Where a line of the entries holds the string "bezier", copy that line.

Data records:

Content starts

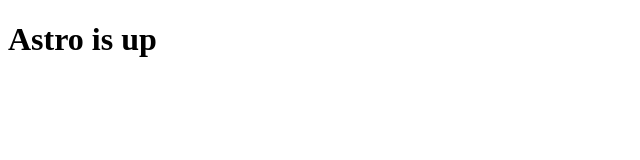
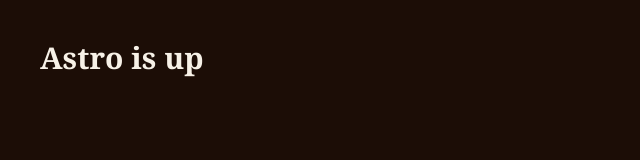
Before and after one commit to kaje94/menufic, an Astro site in the folder design/astro/: page / in a window 1280 px wide. Shown: the whole page, without its empty margins (0-640 px from the left). Built offline with nearby package versions, Linux system fonts and the light colour scheme; Astro itself is replaced by a stand-in of ours.

Commit message:
feat(design): port trimmed theme, assets, fonts, screenshot script

```diff
--- /dev/null
+++ b/design/astro/scripts/shot.mjs
@@ -0,0 +1,18 @@
+import puppeteer from 'puppeteer-core';
+const CHROME = '/Applications/Google Chrome.app/Contents/MacOS/Google Chrome';
+const [url, outdir = 'shots'] = process.argv.slice(2);
+const widths = [390, 768, 1440];
+const b = await puppeteer.launch({ executablePath: CHROME, headless: 'new' });
+for (const w of widths) {
+  const p = await b.newPage();
+  const errs = [];
+  p.on('console', m => m.type() === 'error' && errs.push(m.text()));
+  await p.setViewport({ width: w, height: 900 });
+  await p.goto(url, { waitUntil: 'networkidle0' });
+  // overflow check ignoring scroll-clipped descendants
+  const overflow = await p.evaluate(() => document.documentElement.scrollWidth - document.documentElement.clientWidth);
+  await p.screenshot({ path: `${outdir}/${w}.png`, fullPage: true });
+  console.log(`w=${w} overflowPx=${overflow} consoleErrors=${errs.length}`, errs.slice(0, 3));
+  await p.close();
+}
+await b.close();
--- /dev/null
+++ b/design/astro/src/layouts/BaseHead.astro
@@ -0,0 +1,10 @@
+---
+interface Props { title: string; description?: string; }
+const { title, description = 'Menufic — beautiful digital menus.' } = Astro.props;
+---
+<meta charset="UTF-8" />
+<meta name="viewport" content="width=device-width, initial-scale=1.0" />
+<title>{title}</title>
+<meta name="description" content={description} />
+<link rel="preconnect" href="https://api.fontshare.com" crossorigin />
+<link rel="stylesheet" href="https://api.fontshare.com/v2/css?f[]=boska@400,500,700&f[]=supreme@400,500,600,700&display=swap" />
--- a/design/astro/src/pages/index.astro
+++ b/design/astro/src/pages/index.astro
@@ -1,4 +1,5 @@
 ---
+import '../styles/app.css';
 ---
 <html lang="en" data-theme="menufic">
   <head><meta charset="utf-8" /><title>Astro smoke</title></head>
--- /dev/null
+++ b/design/astro/src/styles/app.css
@@ -0,0 +1,179 @@
+@import "tailwindcss";
+@source "../**/*.{astro,tsx,ts}";
+@plugin "daisyui";
+
+/* ---- menufic (Brand + App + Admin): warm cocoa dark ---- */
+@plugin "daisyui/theme" {
+  name: "menufic";
+  default: true;
+  prefersdark: true;
+  color-scheme: dark;
+
+  --color-base-100: oklch(0.18 0.03 45);    /* cocoa-bg */
+  --color-base-200: oklch(0.235 0.034 46);  /* surface */
+  --color-base-300: oklch(0.295 0.04 48);   /* surface-2 */
+  --color-base-content: oklch(0.96 0.015 78); /* cream */
+
+  --color-primary: oklch(0.56 0.19 32);     /* tomato — ACT */
+  --color-primary-content: oklch(1 0 0);    /* white */
+  --color-secondary: oklch(0.785 0.14 68);  /* saffron — ATTENTION */
+  --color-secondary-content: oklch(0.155 0.026 52); /* cocoa-deep */
+  --color-accent: oklch(0.72 0.14 70);      /* saffron-deep */
+  --color-accent-content: oklch(0.155 0.026 52);
+  --color-neutral: oklch(0.295 0.04 48);    /* surface-2 */
+  --color-neutral-content: oklch(0.96 0.015 78);
+
+  --color-info: oklch(0.83 0.022 78);       /* cream-soft */
+  --color-info-content: oklch(0.155 0.026 52);
+  --color-success: oklch(0.72 0.15 150);    /* herb-green — CONFIRM */
+  --color-success-content: oklch(0.155 0.026 52);
+  --color-warning: oklch(0.785 0.14 68);    /* saffron */
+  --color-warning-content: oklch(0.155 0.026 52);
+  --color-error: oklch(0.50 0.17 25);       /* danger-red (functional state, NOT tomato) */
+  --color-error-content: oklch(0.96 0.015 78);
+
+  --radius-selector: 999px;  /* pills: badges, chips */
+  --radius-field: 12px;      /* inputs/selects (DESIGN.md sm) */
+  --radius-box: 24px;        /* cards/panels (DESIGN.md lg) */
+  --border: 1px;
+  --depth: 0;
+  --noise: 0;
+}
+
+/* ---- menufic-public (diner Public menu): owner's LIGHT default ----
+   Runtime: theme builder overrides --color-primary / --radius-box /
+   --radius-field / font-family INLINE on the menu root. */
+@plugin "daisyui/theme" {
+  name: "menufic-public";
+  color-scheme: light;
+
+  --color-base-100: oklch(0.97 0.01 78);    /* warm light bg (NOT pure white) */
+  --color-base-200: oklch(0.94 0.012 78);
+  --color-base-300: oklch(0.90 0.014 78);
+  --color-base-content: oklch(0.25 0.02 40);
+
+  --color-primary: oklch(0.55 0.16 35);     /* terracotta default; owner-overridable */
+  --color-primary-content: oklch(0.98 0.01 78);
+  --color-secondary: oklch(0.72 0.14 70);
+  --color-secondary-content: oklch(0.20 0.02 40);
+  --color-success: oklch(0.62 0.15 150);
+  --color-success-content: oklch(0.98 0.01 78);
+
+  --radius-selector: 999px;
+  --radius-field: 12px;
+  --radius-box: 18px;
+  --border: 1px;
+  --depth: 0;
+  --noise: 0;
+}
+
+/* ---- Tailwind tokens (fonts, pill radius, the Shadow Vocabulary) ---- */
+@theme {
+  --font-display: "Boska", Georgia, serif;
+  --font-body: "Supreme", system-ui, sans-serif;
+  --radius-pill: 999px;
+  --shadow-accent-glow: 0 10px 30px -10px oklch(0.56 0.19 32 / 0.7);
+  --shadow-accent-glow-hover: 0 16px 40px -12px oklch(0.56 0.19 32 / 0.8);
+  --shadow-floating: 0 18px 40px -22px oklch(0 0 0 / 0.8);
+  --shadow-nav: 0 8px 30px -18px oklch(0 0 0 / 0.8);
+  /* Cocoa-deep: the deepest well — footers + the app sidebar anchor.
+     A step DARKER than base-100, so it can't map to a base-2xx slot (those go lighter). */
+  --color-cocoa-deep: oklch(0.155 0.026 52);
+}
+
+/* ── daisyUI component overrides — MUST stay UNLAYERED ──────────────────
+   daisyUI v5 emits its component CSS into the `utilities` cascade layer,
+   which outranks Tailwind's `components` layer. So brand overrides for
+   daisyUI *components* live unlayered, where they reliably win (e.g. pill
+   buttons beat daisyUI's 12px radius-field default; the 48px input shell
+   beats daisyUI's shorter one). Per-instance Tailwind utilities still
+   override these by source order — verified on this page. */
+
+/* Buttons: pill + tactile lift (DESIGN.md §5 Buttons) */
+.btn {
+  border-radius: var(--radius-pill);
+  min-height: 48px;
+  height: 48px;
+  padding-inline: 24px;
+  font-family: var(--font-body);
+  font-weight: 600;
+  transition: transform 300ms cubic-bezier(0.16, 1, 0.3, 1), background-color 300ms cubic-bezier(0.16, 1, 0.3, 1), box-shadow 300ms cubic-bezier(0.16, 1, 0.3, 1), border-color 300ms cubic-bezier(0.16, 1, 0.3, 1);
+}
+.btn:hover { transform: translateY(-2px); }
+.btn-primary { box-shadow: var(--shadow-accent-glow); }
+.btn-primary:hover { box-shadow: var(--shadow-accent-glow-hover); }
+
+/* Ghost: transparent, 1px line border, cream text, warm fill on hover */
+.btn-ghost {
+  background: transparent;
+  color: var(--color-base-content);
+  border: 1px solid color-mix(in oklch, var(--color-base-content) 22%, transparent);
+}
+.btn-ghost:hover { background: var(--color-base-200); }
+
+/* Inputs/selects: 48px shell (DESIGN.md §5 Inputs) */
+.input, .select { height: 48px; }
+
+/* Cards float only on lift (Tonal-First) */
+.card { transition: box-shadow 300ms cubic-bezier(0.16, 1, 0.3, 1); }
+
+/* Global saffron focus ring — never removed (DESIGN.md §5).
+   `!important` is deliberate: daisyUI tints each component's outline to its
+   own colour (e.g. `.btn { outline-color: var(--btn-color) }`) and strips the
+   outline entirely on menu/tab/toggle parts. The brand ring must win over all
+   of them so every focusable shows the same saffron ring. */
+:focus-visible {
+  outline: 3px solid var(--color-secondary) !important;
+  outline-offset: 3px !important;
+  border-radius: 6px;
+}
+
+@layer utilities {
+  .shadow-floating { box-shadow: var(--shadow-floating); }
+  .shadow-nav { box-shadow: var(--shadow-nav); }
+  .measure { max-width: 70ch; }       /* body 65–75ch */
+  .text-balance { text-wrap: balance; }
+  .text-pretty { text-wrap: pretty; }
+}
+
+@layer base {
+  /* Display headings default to Boska; body to Supreme */
+  body { font-family: var(--font-body); }
+  h1, h2, h3, h4 { font-family: var(--font-display); text-wrap: balance; }
+}
+
+@layer utilities {
+  /* Entrance stagger — JS adds `.in` in delay order (reused by App pages).
+     Gated on `.js` so a no-JS / failed-JS load still shows everything. */
+  .js .stagger { opacity: 0; transform: translateY(22px); }
+  .js .stagger.in {
+    opacity: 1;
+    transform: none;
+    transition: opacity 550ms cubic-bezier(0.16, 1, 0.3, 1),
+                transform 550ms cubic-bezier(0.16, 1, 0.3, 1);
+  }
+
+  /* Reveal-on-scroll — JS IntersectionObserver adds `.in` when the element
+     enters the viewport (Brand landing sections). Same `.js` no-JS guard as
+     `.stagger`; a longer, single-element reveal rather than a load-time stagger. */
+  .js .reveal { opacity: 0; transform: translateY(30px); }
+  .js .reveal.in {
+    opacity: 1;
+    transform: none;
+    transition: opacity 700ms cubic-bezier(0.16, 1, 0.3, 1),
+                transform 700ms cubic-bezier(0.16, 1, 0.3, 1);
+  }
+}
+
+/* Motion is opt-out everywhere (DESIGN.md §6 / WCAG): damp transitions,
+   keep all content visible, never animate the reveal. */
+@media (prefers-reduced-motion: reduce) {
+  *, *::before, *::after {
+    animation-duration: 0.01ms !important;
+    animation-iteration-count: 1 !important;
+    transition-duration: 0.01ms !important;
+    scroll-behavior: auto !important;
+  }
+  .js .stagger { opacity: 1 !important; transform: none !important; }
+  .js .reveal { opacity: 1 !important; transform: none !important; }
+}
```
Also changed, not shown: design/astro/public/img/photo-1414235077428-338989a2e8c0.jpg (added), design/astro/public/img/photo-1424847651672-bf20a4b0982b.jpg (added), design/astro/public/img/photo-1432139555190-58524dae6a55.jpg (added), design/astro/public/img/photo-1438761681033-6461ffad8d80.jpg (added), design/astro/public/img/photo-1455619452474-d2be8b1e70cd.jpg (added), design/astro/public/img/photo-1484723091739-30a097e8f929.jpg (added), design/astro/public/img/photo-1494790108377-be9c29b29330.jpg (added), design/astro/public/img/photo-1507003211169-0a1dd7228f2d.jpg (added), design/astro/public/img/photo-1517248135467-4c7edcad34c4.jpg (added), design/astro/public/img/photo-1555396273-367ea4eb4db5.jpg (added), design/astro/public/img/photo-1565299624946-b28f40a0ae38.jpg (added), design/astro/public/video/hero-meatball-poster.jpg (added), 1 other file.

Content ends

- [Exercise answer]:
+  transition: transform 300ms cubic-bezier(0.16, 1, 0.3, 1), background-color 300ms cubic-bezier(0.16, 1, 0.3, 1), box-shadow 300ms cubic-bezier(0.16, 1, 0.3, 1), border-color 300ms cubic-bezier(0.16, 1, 0.3, 1);
+.card { transition: box-shadow 300ms cubic-bezier(0.16, 1, 0.3, 1); }
+    transition: opacity 550ms cubic-bezier(0.16, 1, 0.3, 1),
+                transform 550ms cubic-bezier(0.16, 1, 0.3, 1);
+    transition: opacity 700ms cubic-bezier(0.16, 1, 0.3, 1),
+                transform 700ms cubic-bezier(0.16, 1, 0.3, 1);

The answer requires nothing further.